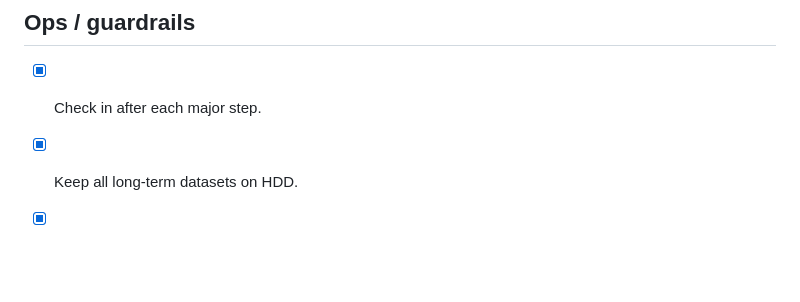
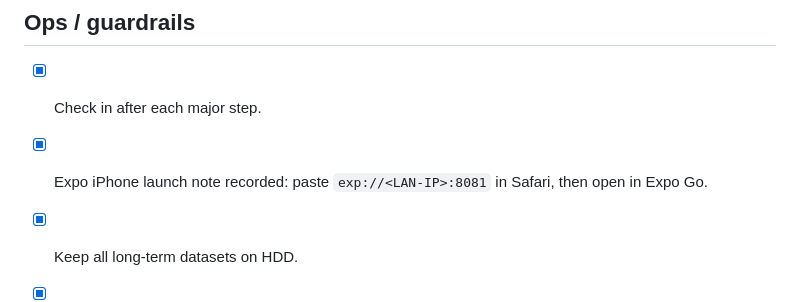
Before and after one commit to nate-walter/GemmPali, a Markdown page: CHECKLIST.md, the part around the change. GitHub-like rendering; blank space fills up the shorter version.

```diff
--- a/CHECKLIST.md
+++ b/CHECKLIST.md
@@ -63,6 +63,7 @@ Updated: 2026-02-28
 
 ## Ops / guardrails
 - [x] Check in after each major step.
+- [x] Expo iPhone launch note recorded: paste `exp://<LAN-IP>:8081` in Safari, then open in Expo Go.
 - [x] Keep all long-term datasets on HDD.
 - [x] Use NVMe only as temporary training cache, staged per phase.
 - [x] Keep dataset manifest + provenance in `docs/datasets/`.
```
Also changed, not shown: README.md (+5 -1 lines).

- [Problem requirements] Where a line of the listing holds the string "CHECKLIST", copy that line.

- [Answer for this exercise]
Before and after one commit to nate-walter/GemmPali, a Markdown page: CHECKLIST.md, the part around the change. GitHub-like rendering; blank space fills up the shorter version.
--- a/CHECKLIST.md
+++ b/CHECKLIST.md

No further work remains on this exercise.